Mechanisms of RNA modification. We have made a breakthrough point of expanding new research frontiers of RNA methylation-mediated epitranscriptomics by identifying the mammalian RNA N6-Methyladenosine (m6A) methyltransferase complex METTL3/METTL14/WTAP (Cell Research 2014), selective mechanism of m6A site (Cell Stem Cell 2015), m6A demethylase ALKBH5 (Molecular Cell 2013) and direct role of m6A and its nuclear reader YTHDC1 in pre-mRNA splicing (Cell Research 2014; Molecular Cell 2016; RNA Biology 2016). We have shown that in Drosophila melanogaster, new miRNAs are adaptively evolving at birth, which highlights the regulatory of miRNAs (PLoS Genetics, 2014). In an integrative study of biochemistry, stem cell, genomics, and bioinformatics, our findings revealed a brand new role of miRNAs in regulating mRNA epitranscriptomic modification in eukaryotes.

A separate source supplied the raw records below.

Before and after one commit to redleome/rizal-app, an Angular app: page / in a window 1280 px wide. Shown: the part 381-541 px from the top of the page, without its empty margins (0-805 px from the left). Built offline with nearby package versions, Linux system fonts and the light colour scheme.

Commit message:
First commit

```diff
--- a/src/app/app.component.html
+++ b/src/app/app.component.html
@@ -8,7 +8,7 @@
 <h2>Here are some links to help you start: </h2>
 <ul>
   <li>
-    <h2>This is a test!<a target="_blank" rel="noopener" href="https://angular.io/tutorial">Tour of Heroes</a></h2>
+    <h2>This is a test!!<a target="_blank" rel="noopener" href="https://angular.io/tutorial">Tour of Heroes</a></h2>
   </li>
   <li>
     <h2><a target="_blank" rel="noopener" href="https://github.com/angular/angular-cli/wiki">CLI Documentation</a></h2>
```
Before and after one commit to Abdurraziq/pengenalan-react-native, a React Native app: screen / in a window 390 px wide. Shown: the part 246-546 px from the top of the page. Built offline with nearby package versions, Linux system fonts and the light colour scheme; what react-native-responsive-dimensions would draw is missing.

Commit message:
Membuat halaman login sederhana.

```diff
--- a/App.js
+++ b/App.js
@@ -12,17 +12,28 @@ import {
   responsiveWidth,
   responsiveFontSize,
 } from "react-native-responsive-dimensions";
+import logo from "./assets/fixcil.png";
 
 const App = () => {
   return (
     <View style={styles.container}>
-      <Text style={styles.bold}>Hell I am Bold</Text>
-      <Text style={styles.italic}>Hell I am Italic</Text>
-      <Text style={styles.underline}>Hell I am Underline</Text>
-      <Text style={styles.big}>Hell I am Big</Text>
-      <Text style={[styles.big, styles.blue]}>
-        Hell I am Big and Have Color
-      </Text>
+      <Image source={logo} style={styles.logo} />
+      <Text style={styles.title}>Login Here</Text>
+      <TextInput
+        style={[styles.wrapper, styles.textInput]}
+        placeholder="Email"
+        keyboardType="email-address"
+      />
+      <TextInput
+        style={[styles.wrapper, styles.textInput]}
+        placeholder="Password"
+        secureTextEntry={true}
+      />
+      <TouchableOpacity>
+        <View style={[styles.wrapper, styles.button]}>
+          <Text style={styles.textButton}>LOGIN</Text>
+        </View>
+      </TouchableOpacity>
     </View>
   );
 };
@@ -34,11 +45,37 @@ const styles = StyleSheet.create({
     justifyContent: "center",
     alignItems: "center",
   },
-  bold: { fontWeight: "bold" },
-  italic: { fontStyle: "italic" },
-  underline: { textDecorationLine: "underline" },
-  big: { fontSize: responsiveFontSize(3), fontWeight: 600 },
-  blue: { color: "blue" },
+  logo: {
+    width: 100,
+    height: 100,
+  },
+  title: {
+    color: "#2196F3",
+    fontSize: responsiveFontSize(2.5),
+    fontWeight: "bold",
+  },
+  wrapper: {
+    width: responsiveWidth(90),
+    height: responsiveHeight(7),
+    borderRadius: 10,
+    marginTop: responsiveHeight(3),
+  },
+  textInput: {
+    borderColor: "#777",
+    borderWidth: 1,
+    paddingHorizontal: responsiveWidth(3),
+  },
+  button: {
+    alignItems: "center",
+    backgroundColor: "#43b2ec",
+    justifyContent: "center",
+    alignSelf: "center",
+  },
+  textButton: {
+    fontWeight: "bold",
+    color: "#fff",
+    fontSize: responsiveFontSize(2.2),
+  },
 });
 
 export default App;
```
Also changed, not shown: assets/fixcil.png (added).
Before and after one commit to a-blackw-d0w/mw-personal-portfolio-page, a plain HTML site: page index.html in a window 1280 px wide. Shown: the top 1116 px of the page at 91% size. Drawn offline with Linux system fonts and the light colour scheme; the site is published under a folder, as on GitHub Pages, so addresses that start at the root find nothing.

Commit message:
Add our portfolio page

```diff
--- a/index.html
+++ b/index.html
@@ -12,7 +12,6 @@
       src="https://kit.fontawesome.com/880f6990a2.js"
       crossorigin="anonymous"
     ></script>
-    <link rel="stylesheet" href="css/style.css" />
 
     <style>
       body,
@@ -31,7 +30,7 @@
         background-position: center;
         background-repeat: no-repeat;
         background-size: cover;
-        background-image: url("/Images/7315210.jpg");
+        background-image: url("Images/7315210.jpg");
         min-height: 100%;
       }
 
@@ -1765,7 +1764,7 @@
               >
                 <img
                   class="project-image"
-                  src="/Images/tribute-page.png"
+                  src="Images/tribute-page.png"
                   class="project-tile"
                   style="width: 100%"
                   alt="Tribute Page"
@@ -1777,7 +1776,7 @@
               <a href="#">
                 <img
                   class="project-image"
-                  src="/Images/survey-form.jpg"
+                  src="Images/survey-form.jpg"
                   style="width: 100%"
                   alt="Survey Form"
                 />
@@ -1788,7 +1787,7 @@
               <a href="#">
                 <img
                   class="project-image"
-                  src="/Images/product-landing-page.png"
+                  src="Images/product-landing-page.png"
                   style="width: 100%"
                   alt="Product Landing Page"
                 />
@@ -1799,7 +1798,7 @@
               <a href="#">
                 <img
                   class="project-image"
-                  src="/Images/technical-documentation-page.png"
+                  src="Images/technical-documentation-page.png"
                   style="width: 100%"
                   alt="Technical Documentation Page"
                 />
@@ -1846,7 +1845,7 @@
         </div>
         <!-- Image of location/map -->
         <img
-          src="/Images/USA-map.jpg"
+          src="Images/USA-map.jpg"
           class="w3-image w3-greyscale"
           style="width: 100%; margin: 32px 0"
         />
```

The discovery of enzymes catalyzing m6A dynamics and m6A role in RNA processing demonstrates that besides the vital roles of DNA methylations the dynamic and reversible chemical m6A modification on RNA also plays essential roles in epigenetic regulation of basic life processes in mammals and now becomes a novel epitranscriptomic marker of profound biological significance.

 

4. Omic data interpretation Methods to detect CH-like effects in GWAS. Compound Heterozygosity (CH) in classical genetics is the presence of two different recessive mutations at a particular gene locus. A relaxed form of CH alleles may account for an essential proportion of the missing heritability, i.e. heritability of phenotypes so far not accounted for by single genetic variants. Methods to detect CH-like effects in genome-wide association studies (GWAS) may facilitate explaining the missing heritability. CollapsABEL provides a computationally efficient solution for screening general forms of CH alleles in densely imputed microarray or whole genome sequencing datasets. The implemented test provides an improved power over single-SNP based methods in detecting the prevalence of CH in human complex phenotypes, offering an opportunity for tackling the missing heritability problem (BMC Bioinformatics, 2016).

 

 Awards and Honors (since 2014)

 

  • Prof. ZENG Changqing obtained Outstanding Woman Achievement of CAS Beijing Region (2014), was appointed as a Panel Member of the MOST (the Ministry of Science and Technology) for the National Major Research Plan in Precision Medicine (2015), and serves as Associate Chair of Precision Medicine Subcommittee, Chinese Association of Geriatric Research (2016).
  • Prof YANG Yungui obtained "Excellent" in the final review of the CAS "Hundred Talents Program"(2014), was appointed as a CAS Distinguished Professor (2015), received The National Science Fund for Distinguished Young Scholars (2016), and as the Chief Scientist obtained a major funding for National Basic Research Programs in Precision Medicine (2016).
  • Prof. WANG Qianfei received The National Science Fund for Distinguished Young Scholars (2014), was appointed as CAS Distinguished Professor (2015) and as a professor of the National Hundred, Thousand and Ten Thousand Talents Project (2015); received "ZHU-LI Yuehua Excellent Teacher Award" of CAS (2015).
  • Prof. GUO Caixia received "ZHU-LI Yuehua Excellent Teacher Award" of CAS (2016).
  • Prof. CI Weimin received The National Science Fund for Excellent Young Scholars from National Natural Science Foundation of China (2014).
  • Prof. LIU Xin was appointed as a professor of "Hundred Talents Program"of CAS (2015).
  • Prof. LIU Fan was appointed as a professor of "Thousand Youth Talents Program" of CAS (2015).
  • Dr. HOU Yali and Dr. HE Fuhong were elected as members of Youth Innovation Promotion Association of CAS (2015).
  • Dr. SUN Baofa and Dr. ZhANG Dake were elected as the members of Youth Innovation Promotion Association of CAS (2016).